Stiles also questioned whether “midnight basketball leagues” and other programs would actually work.
Six people, including the mayor, were quick to respond to Stiles.
Dustin Morrison, a Federal Way Public Schools student, said he lost four friends last year due to gun violence and that having programs with strong male mentors, a recommendation from the committee, will have a huge impact in teaching youth right from wrong, especially for those like himself who haven’t had fathers growing up.
Mike Niksich, president of the Todd Beamer Booster Club, said giving youth opportunities to do positive things is exactly how teens and young adults will learn personal responsibility. He said there aren’t enough after-school options for students as there are “scores and scores of high school kids sitting in the hallways looking for something to do.” Once 4 p.m. rolls around, he said, club teams “with the money” get to use the facilities.
“A lot of bad things happen when you go home and there’s nobody home,” Niksich said, referring to youth. “And if 4 p.m. is not cutting it, if it’s 6 p.m., midnight, so be it. Let’s find a way to make those changes.”
Anteneh Tebeje, a 19-year-old Federal Way High School graduate, agreed with Niksich in that providing “midnight basketball programs” is “mandatory.”
“I go to these basketball events with people I know personally, and if we don’t have time where we can get together and be around positive energy, what else are they going to be doing?” he said. “I don’t want to see another person die.”
Although the committee is done with their work – providing recommendations to prevent youth violence – it’s now up the to the city to implement them.
“We’ll have to take a step back,” Mayor Jim Ferrell said. “I’ll probably have Yarden Weidenfeld, my senior policy adviser, take a very studied look at these recommendations and we’ll look for ways [to go] about implementation.”
Ferrell said the city needs to be concerned with cost but said “there is no more important priority than the safety of the people in our community, especially our youth.”
“Some of them do have budget implications, some of them are policy that can easily be woven into our operations,” he said, adding that the city also has the chance to take part of an idea.
Baxter said he’s not sure what the next steps are, but that the committee might be able to work with a staff member – upon city approval – on an ad-hoc basis in the future.
“We’re all in it and we all want to see it be successful,” he said.
In reflecting on the past year since the idea for the committee arose, Baxter said each murder or assault caused him to question, “What could have been done to prevent that from happening a year ago, two years ago?”
The committee looked at the Public Health pyramid, in addition to community feedback, when identiying how the recommendations would serve primary, secondary and tertiary prevention.
Primary prevention includes strategies that are targeted for the entire population, secondary touches on those who need targeted strategies to prevent problems from escalating, and tertiary prevention involves treatment and rehabilitation to stop those already committing violent crime.
“Quite often, police are dealing with things at the extreme end,” Police Chief Andy Hwang, a member of the committee, said. “We’re investigating and, by that time, that’s not what we’re looking for here.
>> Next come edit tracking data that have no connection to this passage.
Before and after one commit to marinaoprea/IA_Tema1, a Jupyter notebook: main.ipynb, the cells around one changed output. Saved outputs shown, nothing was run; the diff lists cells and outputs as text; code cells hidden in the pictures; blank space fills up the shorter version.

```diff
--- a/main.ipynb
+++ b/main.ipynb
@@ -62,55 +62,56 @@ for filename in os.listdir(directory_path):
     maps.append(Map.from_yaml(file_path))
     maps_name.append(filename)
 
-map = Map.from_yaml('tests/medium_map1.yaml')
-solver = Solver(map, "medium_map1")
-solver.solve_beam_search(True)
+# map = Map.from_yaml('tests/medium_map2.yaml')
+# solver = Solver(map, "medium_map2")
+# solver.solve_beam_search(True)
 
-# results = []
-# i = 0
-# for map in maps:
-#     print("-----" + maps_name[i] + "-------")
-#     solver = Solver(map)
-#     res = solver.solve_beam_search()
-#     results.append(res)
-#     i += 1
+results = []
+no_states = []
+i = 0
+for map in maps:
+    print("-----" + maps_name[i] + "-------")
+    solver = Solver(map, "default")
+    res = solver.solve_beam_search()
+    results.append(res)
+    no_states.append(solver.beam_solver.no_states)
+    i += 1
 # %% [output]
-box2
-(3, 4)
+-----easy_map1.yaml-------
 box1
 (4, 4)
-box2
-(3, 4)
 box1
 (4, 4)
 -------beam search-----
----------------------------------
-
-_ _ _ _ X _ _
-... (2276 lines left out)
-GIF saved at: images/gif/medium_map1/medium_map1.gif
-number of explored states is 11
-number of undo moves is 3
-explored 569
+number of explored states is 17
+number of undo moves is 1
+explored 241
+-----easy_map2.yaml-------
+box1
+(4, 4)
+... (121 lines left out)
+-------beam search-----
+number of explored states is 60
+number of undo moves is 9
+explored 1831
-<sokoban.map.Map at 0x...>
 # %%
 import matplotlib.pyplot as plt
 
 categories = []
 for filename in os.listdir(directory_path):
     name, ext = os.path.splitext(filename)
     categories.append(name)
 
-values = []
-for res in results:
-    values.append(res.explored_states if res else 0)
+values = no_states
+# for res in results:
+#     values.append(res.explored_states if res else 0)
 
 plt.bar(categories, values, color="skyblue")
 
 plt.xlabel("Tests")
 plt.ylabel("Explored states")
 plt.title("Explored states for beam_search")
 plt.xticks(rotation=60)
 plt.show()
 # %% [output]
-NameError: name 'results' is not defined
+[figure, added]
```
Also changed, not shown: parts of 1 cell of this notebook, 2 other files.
We have good investigators and police officers who can do that kind of work, but I think prevention and working together to build a healthier community is going to take all the stakeholders, so I’m very encouraged by this discussion. I think it is very positive.”
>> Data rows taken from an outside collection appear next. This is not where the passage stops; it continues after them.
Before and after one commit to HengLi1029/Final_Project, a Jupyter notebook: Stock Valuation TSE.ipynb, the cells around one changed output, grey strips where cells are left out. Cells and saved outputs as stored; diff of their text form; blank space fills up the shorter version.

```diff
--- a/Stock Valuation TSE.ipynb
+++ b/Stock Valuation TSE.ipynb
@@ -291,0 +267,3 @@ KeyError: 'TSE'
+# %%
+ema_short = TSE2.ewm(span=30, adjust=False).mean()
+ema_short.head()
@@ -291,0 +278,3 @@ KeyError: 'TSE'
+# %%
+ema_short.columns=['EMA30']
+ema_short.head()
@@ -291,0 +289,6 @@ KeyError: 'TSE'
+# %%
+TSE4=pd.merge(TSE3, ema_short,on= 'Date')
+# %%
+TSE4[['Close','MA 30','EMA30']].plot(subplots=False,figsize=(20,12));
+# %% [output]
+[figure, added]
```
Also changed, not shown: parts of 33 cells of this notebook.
To learn more about the Violence Prevention Coaltion steering committee’s recommendations for preventing youth violence and the work that was done, read their final report here: https://assets.documentcloud.org/documents/3673985/FWVPC-Report.pdf